What this task involves
Scan the records below for the word "phText" and give only the number of lines that hold it.

[Dataset entries]
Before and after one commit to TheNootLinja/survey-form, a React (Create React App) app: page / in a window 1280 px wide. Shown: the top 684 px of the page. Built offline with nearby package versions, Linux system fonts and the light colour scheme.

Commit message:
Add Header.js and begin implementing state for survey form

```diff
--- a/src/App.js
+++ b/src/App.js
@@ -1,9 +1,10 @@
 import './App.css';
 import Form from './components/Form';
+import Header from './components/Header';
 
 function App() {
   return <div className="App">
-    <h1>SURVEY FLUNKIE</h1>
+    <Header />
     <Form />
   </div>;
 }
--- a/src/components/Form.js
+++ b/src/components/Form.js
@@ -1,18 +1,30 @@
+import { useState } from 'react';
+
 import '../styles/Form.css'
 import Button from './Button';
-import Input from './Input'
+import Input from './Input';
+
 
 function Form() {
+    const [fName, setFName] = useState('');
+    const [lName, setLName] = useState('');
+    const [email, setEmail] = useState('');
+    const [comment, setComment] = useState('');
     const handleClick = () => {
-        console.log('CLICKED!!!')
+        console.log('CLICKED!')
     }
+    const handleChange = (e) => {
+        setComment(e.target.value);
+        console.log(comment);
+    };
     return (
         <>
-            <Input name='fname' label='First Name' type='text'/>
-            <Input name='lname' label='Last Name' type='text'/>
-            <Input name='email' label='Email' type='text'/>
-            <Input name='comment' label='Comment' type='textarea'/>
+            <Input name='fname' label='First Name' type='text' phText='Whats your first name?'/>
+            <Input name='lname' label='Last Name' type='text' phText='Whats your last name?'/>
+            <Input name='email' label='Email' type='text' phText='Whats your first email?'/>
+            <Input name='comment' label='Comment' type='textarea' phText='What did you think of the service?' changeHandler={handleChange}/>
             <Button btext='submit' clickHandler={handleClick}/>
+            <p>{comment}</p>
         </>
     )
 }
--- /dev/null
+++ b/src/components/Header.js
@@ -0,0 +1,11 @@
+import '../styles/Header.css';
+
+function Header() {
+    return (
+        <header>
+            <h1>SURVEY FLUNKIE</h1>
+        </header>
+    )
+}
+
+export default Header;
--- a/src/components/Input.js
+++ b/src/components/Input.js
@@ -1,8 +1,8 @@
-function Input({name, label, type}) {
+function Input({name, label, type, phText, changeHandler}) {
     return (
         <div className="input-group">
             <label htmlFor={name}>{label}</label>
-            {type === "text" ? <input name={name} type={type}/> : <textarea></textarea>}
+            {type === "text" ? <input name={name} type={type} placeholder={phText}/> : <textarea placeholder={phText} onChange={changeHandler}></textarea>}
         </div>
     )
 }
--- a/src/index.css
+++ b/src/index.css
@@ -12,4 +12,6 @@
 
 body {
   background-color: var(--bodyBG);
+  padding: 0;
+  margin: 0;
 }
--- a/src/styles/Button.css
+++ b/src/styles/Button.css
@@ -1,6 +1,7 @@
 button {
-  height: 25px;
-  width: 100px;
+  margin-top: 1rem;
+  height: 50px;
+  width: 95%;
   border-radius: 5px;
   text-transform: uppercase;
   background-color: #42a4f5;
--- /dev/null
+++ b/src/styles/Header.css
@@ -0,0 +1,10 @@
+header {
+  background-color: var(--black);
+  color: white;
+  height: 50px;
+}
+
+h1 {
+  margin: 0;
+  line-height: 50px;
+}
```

Answer for the task
6